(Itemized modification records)
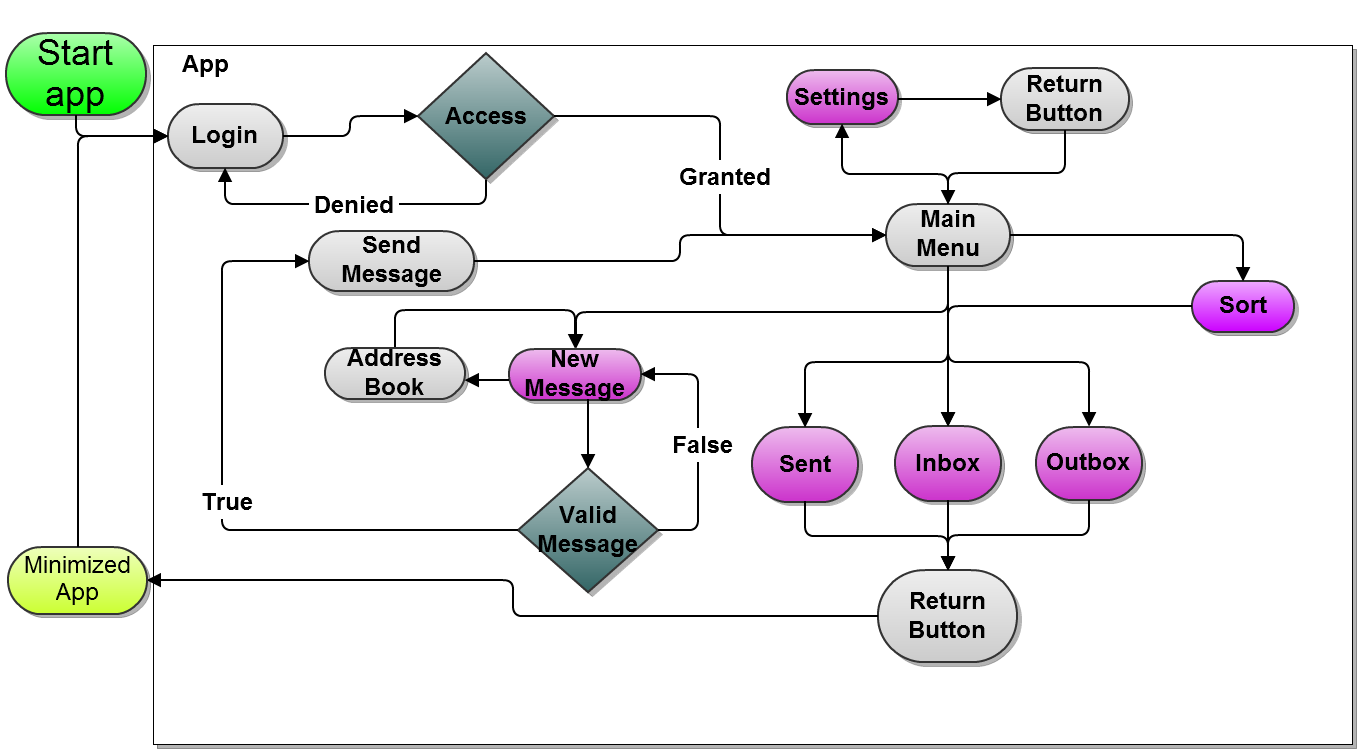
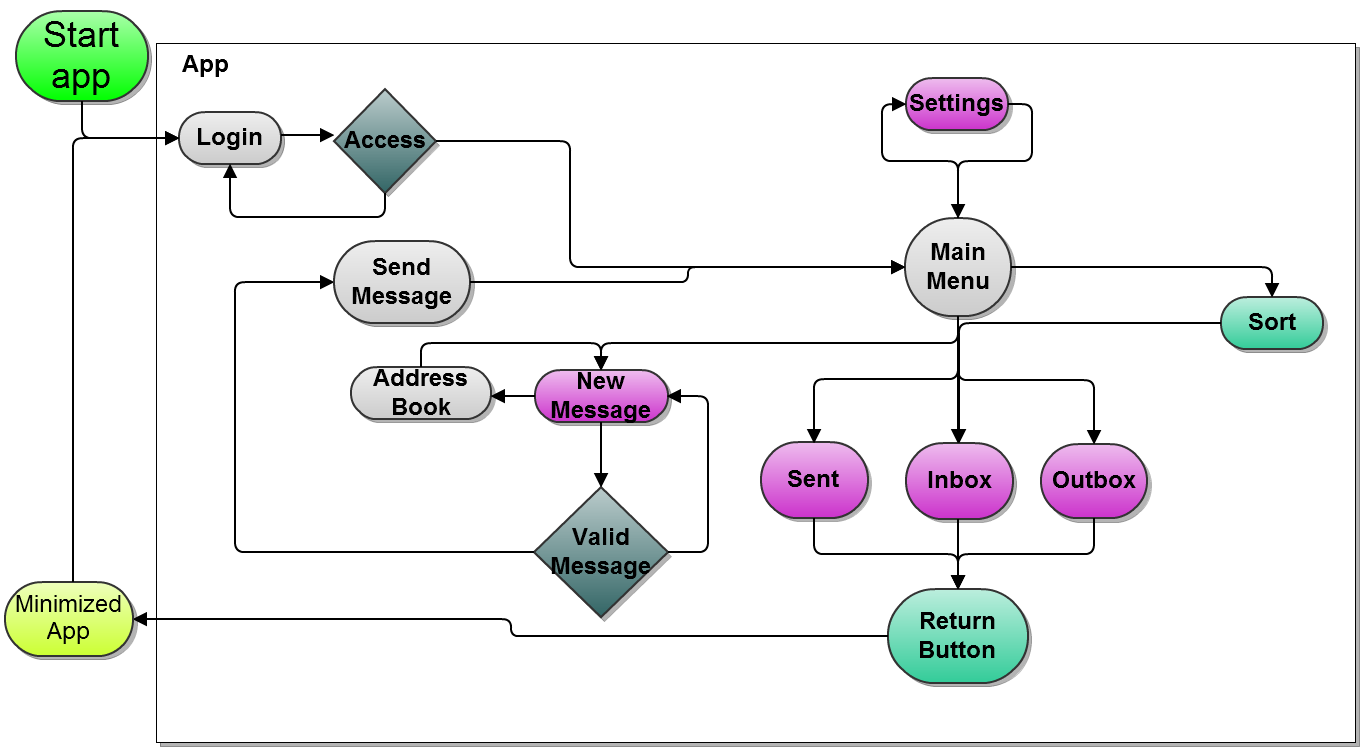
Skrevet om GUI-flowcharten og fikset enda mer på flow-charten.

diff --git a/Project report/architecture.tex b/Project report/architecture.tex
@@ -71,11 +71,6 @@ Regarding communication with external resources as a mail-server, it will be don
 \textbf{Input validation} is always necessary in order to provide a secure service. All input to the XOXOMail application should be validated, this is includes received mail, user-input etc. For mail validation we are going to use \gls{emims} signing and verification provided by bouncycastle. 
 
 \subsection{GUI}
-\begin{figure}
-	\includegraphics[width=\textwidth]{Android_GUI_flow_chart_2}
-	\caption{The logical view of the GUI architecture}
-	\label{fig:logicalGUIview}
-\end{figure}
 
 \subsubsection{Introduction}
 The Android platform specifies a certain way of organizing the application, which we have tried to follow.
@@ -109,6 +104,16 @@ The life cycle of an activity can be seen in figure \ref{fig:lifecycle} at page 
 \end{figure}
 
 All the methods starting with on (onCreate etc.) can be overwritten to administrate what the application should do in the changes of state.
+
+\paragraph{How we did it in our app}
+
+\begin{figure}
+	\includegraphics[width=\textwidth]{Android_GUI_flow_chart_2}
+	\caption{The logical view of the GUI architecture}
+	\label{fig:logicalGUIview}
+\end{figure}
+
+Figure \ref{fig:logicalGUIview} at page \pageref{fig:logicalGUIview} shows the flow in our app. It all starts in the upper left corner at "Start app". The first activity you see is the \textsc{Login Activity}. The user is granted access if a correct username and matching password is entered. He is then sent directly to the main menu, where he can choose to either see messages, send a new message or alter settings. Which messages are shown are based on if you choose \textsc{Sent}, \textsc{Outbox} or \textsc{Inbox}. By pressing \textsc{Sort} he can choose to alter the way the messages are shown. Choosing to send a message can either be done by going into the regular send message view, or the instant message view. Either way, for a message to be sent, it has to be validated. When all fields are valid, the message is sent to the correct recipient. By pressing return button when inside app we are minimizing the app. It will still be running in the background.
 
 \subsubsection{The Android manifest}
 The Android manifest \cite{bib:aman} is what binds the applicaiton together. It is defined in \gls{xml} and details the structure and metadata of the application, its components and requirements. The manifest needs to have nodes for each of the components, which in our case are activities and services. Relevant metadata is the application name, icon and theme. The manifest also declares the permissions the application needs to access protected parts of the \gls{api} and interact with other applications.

_Problem details_
The records above must be echoed exactly, minus their pictures.

_Task output_
Skrevet om GUI-flowcharten og fikset enda mer på flow-charten.

diff --git a/Project report/architecture.tex b/Project report/architecture.tex
@@ -71,11 +71,6 @@ Regarding communication with external resources as a mail-server, it will be don
 \textbf{Input validation} is always necessary in order to provide a secure service. All input to the XOXOMail application should be validated, this is includes received mail, user-input etc. For mail validation we are going to use \gls{emims} signing and verification provided by bouncycastle. 
 
 \subsection{GUI}
-\begin{figure}
-	\includegraphics[width=\textwidth]{Android_GUI_flow_chart_2}
-	\caption{The logical view of the GUI architecture}
-	\label{fig:logicalGUIview}
-\end{figure}
 
 \subsubsection{Introduction}
 The Android platform specifies a certain way of organizing the application, which we have tried to follow.
@@ -109,6 +104,16 @@ The life cycle of an activity can be seen in figure \ref{fig:lifecycle} at page 
 \end{figure}
 
 All the methods starting with on (onCreate etc.) can be overwritten to administrate what the application should do in the changes of state.
+
+\paragraph{How we did it in our app}
+
+\begin{figure}
+	\includegraphics[width=\textwidth]{Android_GUI_flow_chart_2}
+	\caption{The logical view of the GUI architecture}
+	\label{fig:logicalGUIview}
+\end{figure}
+
+Figure \ref{fig:logicalGUIview} at page \pageref{fig:logicalGUIview} shows the flow in our app. It all starts in the upper left corner at "Start app". The first activity you see is the \textsc{Login Activity}. The user is granted access if a correct username and matching password is entered. He is then sent directly to the main menu, where he can choose to either see messages, send a new message or alter settings. Which messages are shown are based on if you choose \textsc{Sent}, \textsc{Outbox} or \textsc{Inbox}. By pressing \textsc{Sort} he can choose to alter the way the messages are shown. Choosing to send a message can either be done by going into the regular send message view, or the instant message view. Either way, for a message to be sent, it has to be validated. When all fields are valid, the message is sent to the correct recipient. By pressing return button when inside app we are minimizing the app. It will still be running in the background.
 
 \subsubsection{The Android manifest}
 The Android manifest \cite{bib:aman} is what binds the applicaiton together. It is defined in \gls{xml} and details the structure and metadata of the application, its components and requirements. The manifest needs to have nodes for each of the components, which in our case are activities and services. Relevant metadata is the application name, icon and theme. The manifest also declares the permissions the application needs to access protected parts of the \gls{api} and interact with other applications.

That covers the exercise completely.